The case studies covered a range and variety of initiatives and conflicting philosophies; however, the research revealed a number of issues of concerns for effectively tackling vandalism and graffiti. Investment to prevent and tackle graffiti and vandalism has to be long-term, sustained, and targeted. A number of examples of financial cutbacks in law enforcement and situational crime prevention measures at a time when graffiti and vandalism was thought to be reducing significantly were revealed. Such cutbacks were followed by a significant upsurge in the problems of graffiti and vandalism on transport networks. Rapid removal of graffiti is still considered to be the most effective means of preventing its growth both on the transport system and in the wider arena. However, the greater use of Internet sites for the display of photographed pieces and tags means that the perpetrators may be less concerned when the original is rapidly removed. Increasingly, recognition is gained from photographic records on the Internet; the Internet is not seen by those responsible for graffiti as a substitute “canvas” for their activities, but informs and complements their activities on public transport and the street. Early intervention diverts young people from further involvement in graffiti and vandalism, and educates youth that the acts of graffiti or vandalism are unacceptable. There is a need to channel young people’s talents positively by providing activities and sites where they can create murals or pieces safely and legally.
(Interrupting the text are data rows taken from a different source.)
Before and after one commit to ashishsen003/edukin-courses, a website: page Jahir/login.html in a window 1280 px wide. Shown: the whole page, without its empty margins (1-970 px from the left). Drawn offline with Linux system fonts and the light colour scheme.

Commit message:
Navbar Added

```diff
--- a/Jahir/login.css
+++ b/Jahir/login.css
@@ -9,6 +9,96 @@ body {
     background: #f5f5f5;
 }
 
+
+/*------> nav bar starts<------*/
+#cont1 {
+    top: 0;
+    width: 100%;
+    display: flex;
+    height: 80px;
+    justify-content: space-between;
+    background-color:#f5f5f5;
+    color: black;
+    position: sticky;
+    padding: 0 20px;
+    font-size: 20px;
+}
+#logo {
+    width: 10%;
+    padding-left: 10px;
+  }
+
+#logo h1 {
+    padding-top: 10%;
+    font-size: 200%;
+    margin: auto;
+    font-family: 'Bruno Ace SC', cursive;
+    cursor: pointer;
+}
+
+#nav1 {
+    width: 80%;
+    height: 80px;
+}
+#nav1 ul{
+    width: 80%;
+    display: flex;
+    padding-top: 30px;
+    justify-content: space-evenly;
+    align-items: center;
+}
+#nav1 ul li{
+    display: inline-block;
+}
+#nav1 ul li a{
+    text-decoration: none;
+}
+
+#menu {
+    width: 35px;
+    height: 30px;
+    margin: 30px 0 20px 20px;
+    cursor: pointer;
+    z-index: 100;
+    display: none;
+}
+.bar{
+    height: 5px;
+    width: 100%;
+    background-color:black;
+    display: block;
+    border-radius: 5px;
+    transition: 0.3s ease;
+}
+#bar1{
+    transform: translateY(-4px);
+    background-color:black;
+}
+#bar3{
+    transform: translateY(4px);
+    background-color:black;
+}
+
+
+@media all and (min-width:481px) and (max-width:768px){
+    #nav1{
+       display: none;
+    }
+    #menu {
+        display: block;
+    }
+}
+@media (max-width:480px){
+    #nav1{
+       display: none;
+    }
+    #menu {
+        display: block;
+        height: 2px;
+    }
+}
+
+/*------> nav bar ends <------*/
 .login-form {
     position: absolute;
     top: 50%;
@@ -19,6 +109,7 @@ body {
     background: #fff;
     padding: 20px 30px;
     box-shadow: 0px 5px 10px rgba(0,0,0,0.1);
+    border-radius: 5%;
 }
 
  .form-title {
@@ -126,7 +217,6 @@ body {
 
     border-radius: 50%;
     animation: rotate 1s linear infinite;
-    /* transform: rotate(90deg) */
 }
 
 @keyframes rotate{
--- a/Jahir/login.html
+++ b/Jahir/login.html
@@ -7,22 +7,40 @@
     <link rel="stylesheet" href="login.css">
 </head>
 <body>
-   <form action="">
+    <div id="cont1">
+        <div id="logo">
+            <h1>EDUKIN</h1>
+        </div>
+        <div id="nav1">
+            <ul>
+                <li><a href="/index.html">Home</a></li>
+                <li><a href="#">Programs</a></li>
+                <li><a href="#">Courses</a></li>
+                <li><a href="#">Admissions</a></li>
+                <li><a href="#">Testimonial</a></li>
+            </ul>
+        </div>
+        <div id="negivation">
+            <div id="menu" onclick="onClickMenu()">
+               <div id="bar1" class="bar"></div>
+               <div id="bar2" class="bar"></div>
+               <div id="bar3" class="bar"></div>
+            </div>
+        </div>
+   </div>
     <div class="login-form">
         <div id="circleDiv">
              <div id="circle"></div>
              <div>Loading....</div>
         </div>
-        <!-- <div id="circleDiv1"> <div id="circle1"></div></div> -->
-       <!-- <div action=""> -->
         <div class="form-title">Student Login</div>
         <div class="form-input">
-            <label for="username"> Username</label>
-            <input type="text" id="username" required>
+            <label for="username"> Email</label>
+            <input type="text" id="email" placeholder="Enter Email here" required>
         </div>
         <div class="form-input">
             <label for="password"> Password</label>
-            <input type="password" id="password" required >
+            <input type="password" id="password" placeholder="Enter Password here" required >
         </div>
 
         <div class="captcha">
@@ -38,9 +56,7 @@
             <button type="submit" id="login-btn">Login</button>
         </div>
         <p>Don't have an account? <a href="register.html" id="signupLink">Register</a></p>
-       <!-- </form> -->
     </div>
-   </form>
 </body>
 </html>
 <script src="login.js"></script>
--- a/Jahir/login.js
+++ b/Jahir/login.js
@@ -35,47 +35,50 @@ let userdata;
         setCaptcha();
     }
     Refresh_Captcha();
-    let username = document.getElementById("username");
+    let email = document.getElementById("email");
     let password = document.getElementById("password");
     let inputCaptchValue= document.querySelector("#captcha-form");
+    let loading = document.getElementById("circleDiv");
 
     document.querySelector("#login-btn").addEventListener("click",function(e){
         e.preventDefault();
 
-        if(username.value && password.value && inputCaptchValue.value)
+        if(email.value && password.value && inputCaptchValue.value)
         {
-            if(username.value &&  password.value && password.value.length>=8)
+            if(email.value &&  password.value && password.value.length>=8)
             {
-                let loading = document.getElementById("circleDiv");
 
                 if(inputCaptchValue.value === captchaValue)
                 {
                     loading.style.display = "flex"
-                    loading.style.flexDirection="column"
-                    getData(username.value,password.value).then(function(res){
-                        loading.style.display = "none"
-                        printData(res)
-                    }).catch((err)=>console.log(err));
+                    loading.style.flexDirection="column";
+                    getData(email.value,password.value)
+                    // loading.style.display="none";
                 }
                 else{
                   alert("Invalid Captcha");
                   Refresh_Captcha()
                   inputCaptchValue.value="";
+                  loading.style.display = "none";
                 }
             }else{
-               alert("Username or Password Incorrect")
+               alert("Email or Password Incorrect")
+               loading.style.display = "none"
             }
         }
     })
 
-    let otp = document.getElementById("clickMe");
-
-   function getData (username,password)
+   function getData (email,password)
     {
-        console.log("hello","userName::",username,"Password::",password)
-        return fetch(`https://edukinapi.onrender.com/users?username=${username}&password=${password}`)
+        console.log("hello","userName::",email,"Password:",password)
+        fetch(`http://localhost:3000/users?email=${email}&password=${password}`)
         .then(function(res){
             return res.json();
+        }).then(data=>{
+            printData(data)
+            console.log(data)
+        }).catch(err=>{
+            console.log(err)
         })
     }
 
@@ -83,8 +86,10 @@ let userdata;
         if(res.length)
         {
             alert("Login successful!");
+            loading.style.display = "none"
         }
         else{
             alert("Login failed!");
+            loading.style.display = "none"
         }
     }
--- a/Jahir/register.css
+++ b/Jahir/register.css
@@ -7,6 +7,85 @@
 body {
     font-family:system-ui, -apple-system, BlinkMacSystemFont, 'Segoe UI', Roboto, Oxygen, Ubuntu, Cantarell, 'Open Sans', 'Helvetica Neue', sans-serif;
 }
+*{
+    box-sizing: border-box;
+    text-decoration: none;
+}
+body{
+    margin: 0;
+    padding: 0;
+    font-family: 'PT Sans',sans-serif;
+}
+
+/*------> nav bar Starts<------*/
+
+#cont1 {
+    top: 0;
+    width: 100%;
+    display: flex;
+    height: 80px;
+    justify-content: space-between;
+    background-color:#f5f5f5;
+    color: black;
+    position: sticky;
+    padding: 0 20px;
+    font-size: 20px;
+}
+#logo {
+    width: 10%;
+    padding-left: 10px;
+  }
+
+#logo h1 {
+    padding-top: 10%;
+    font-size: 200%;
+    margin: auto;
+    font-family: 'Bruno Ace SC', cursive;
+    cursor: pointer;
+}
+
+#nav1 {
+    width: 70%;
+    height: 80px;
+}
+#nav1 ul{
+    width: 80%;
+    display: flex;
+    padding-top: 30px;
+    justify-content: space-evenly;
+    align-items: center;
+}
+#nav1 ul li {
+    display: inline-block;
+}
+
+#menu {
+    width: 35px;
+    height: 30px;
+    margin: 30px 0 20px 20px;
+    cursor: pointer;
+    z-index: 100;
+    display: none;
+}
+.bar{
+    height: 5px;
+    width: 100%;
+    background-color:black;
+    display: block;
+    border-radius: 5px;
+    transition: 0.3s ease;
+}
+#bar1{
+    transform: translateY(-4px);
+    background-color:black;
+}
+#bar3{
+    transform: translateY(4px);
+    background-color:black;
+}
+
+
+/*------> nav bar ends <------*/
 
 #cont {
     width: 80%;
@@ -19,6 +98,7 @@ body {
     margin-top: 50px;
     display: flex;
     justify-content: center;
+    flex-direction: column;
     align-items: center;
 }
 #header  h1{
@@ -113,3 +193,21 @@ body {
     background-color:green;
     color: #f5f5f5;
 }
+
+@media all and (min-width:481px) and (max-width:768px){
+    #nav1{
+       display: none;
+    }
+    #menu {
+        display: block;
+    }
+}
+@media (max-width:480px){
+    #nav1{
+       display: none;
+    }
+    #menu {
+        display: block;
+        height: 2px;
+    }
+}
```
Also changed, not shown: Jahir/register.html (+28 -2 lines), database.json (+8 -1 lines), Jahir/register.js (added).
Legislation that restricts the open sale of spray can paints is identified as a priority and seen as the only effective solution; extending police power to stop and search for spray can paints was also identified as a possible deterrent strategy in the United Kingdom and continental Europe. 1 table